Donald Trump plans to split time between White House and his Manhattan penthouse: Report
Donald Trump may not live in the White House full-time after assuming the US Presidency in January and is discussing with his advisers about splitting his time between Washington and his penthouse apartment in Manhattan, a media report said.
Washington: Donald Trump may not live in the White House full-time after assuming the US Presidency in January and is discussing with his advisers about splitting his time between Washington and his penthouse apartment in Manhattan, a media report said.
Trump advisers say the President-elect was "shocked" when he won the election, according to a report in the New York Times and is now contemplating how many days a week he will have to stay in the White House since he is extremely fond of his sprawling and luxurious penthouse apartment, decorated in 24-karat gold and expensive marble, in Trump Tower on the posh Fifth Avenue in New York.

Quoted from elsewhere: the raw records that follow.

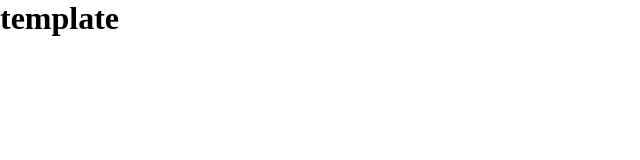
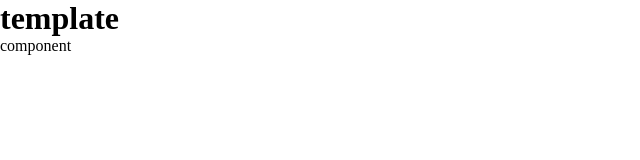
Before and after one commit to Mysionet/gatsby-template, a Gatsby site: page / in a window 1280 px wide. Shown: the full height of the page, 0-640 px from the left. Built offline with nearby package versions, Linux system fonts and the light colour scheme; Gatsby itself is replaced by a stand-in of ours.

Commit message:
files structure

```diff
--- /dev/null
+++ b/src/components/Component.jsx
@@ -0,0 +1,11 @@
+import * as React from 'react'
+
+const Component = () => {
+	return (
+		<div>
+			<p>component</p>
+		</div>
+	)
+}
+
+export default Component
--- a/src/pages/index.jsx
+++ b/src/pages/index.jsx
@@ -2,12 +2,14 @@
 import {ThemeProvider} from 'styled-components'
 import theme from '../assets/theme'
 import GlobalStyle from '../assets/globalStyle'
+import Component from '../components/Component'
 
 const IndexPage = () => {
 	return (
 		<ThemeProvider theme={theme}>
 			<GlobalStyle />
 			<h1>template</h1>
+			<Component />
 		</ThemeProvider>
 	)
 }
```
Also changed, not shown: 1 other file.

"Trump, a homebody who often flew several hours late at night during the campaign so he could wake up in his own bed in Trump Tower, is talking with his advisers about how many nights a week he will spend in the White House. He has told them he would like to do what he is used to, which is spending time in New York when he can," a report in the New York Times said.
While the future first lady Melania Trump is expected to move to Washington, the couple's 10-year-old son Barron is midway through a school year in New York and it is unclear when the move would happen.

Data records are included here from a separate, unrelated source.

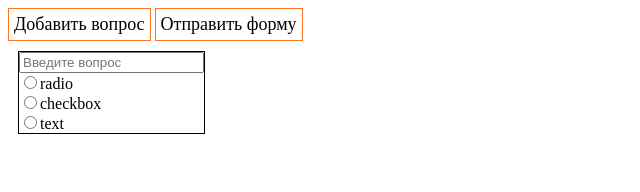
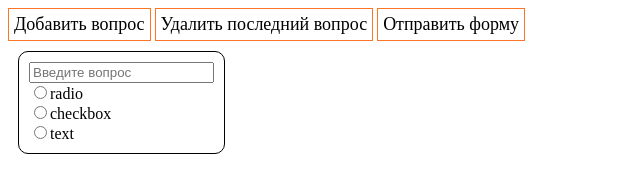
Before and after one commit to NataliaR7/hacaton1, a website: page constructor.html in a window 1280 px wide. Both pictures are taken after a click on the button "Добавить вопрос". Shown: the whole page, without its empty margins (0-640 px from the left). Drawn offline with Linux system fonts and the light colour scheme.

Commit message:
added deleting last question

```diff
--- a/constructor.html
+++ b/constructor.html
@@ -11,6 +11,7 @@
 <form action="/vanyaHouse" method="post" id="questionForm">
     <div>
         <button type="button" onclick="addQuestion()">Добавить вопрос</button>
+        <button type="button" onclick="deleteLastQuestion()">Удалить последний вопрос</button>
         <button type="submit">Отправить форму</button>
     </div>
 </form>
--- a/index.js
+++ b/index.js
@@ -2,6 +2,7 @@ let questionCount = 0;
 
 function addQuestion() {
     questionCount++;
+    console.log(questionCount);
     let id = Math.random().toString().slice(2);
     let quizId = document.createElement('input');
     quizId.setAttribute('name', 'quizId');
@@ -30,8 +31,9 @@ function addQuestion() {
                 button.addEventListener('click', () => {
                     answerCount++;
                     let questionDiv = document.createElement('div');
+                    questionDiv.style.marginTop = '10px'
                     let span = document.createElement('span');
-                    span.textContent = answerCount.toString()+'.';
+                    span.textContent = answerCount.toString() + '.';
                     let input = document.createElement('input');
                     input.setAttribute('type', 'text');
                     input.setAttribute('name', 'answer' + answerCount);
@@ -45,7 +47,7 @@ function addQuestion() {
                 deleteButton.textContent = 'Удалить последний ответ';
                 deleteButton.addEventListener('click', () => {
                     let lastChild = answerContainer.lastChild;
-                    if (lastChild.tagName === 'DIV'){
+                    if (lastChild.tagName === 'DIV') {
                         lastChild.remove();
                         answerCount--;
                     }
@@ -82,3 +84,11 @@ function getRadioElement(text) {
     label.insertAdjacentElement('afterbegin', radioInput);
     return label;
 }
+
+function deleteLastQuestion() {
+    let questions = document.querySelectorAll('.questionItem');
+    questions[questions.length - 1].remove();
+    if (questions){
+        questionCount--;
+    }
+}
--- a/style.css
+++ b/style.css
@@ -5,6 +5,8 @@
 
 .questionItem {
     border: black solid 1px;
+    border-radius: 10px;
+    padding: 10px;
     display: inline-flex;
     flex-direction: column;
     margin: 10px 10px;
```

The New York Times report said questions about how Trump would divide his time between New York and Washington reflect Trump coming to grips with the fact that his life is about to change radically.
Trump's advisers say he might spend most of the week in Washington, much like members of Congress, and return to Trump Tower or his golf course in New Jersey or his Mar-a-Lago estate in Palm Beach on weekends.
The report added that returning home to Trump Tower from the White House may not be Trump's only embrace of the familiar. His aides have said he has also expressed interest in continuing to hold the large rallies that were a staple of his candidacy.
"He likes the instant gratification and adulation that the cheering crowds provide, and his aides are discussing how they might accommodate his demand," it said.
The report added that Trump's advisers hold out the possibility that the president-elect may spend more time in the White House as he grows less overwhelmed and more comfortable in the job.
The real estate billionaire has spent most of the last three decades "cosseted" within Trump Tower, an empowering high-rise where his apartment is on the 58th floor, and a designated elevator takes him from there to his office on the 26th floor.
The report added that Mr Trump wakes at 5 most mornings, reads The New York Post, The New York Times and a handful of other newspapers, and tunes into the morning television news shows.
Trump's affection for his penthouse apartment runs deep as his biographer, Michael D'Antonio, learned when he invited him inside the three-story unit in 2014 for an extended interview.
Trump has described the apartment less as a home than a tribute to his own self-image.
"I really wanted to see if it could be done," Trump has said as he showed D'Antonio around the apartment. "This is a very complex unit. Building this unit, if you look at the columns and the carvings, this building, this unit was harder than building the building itself."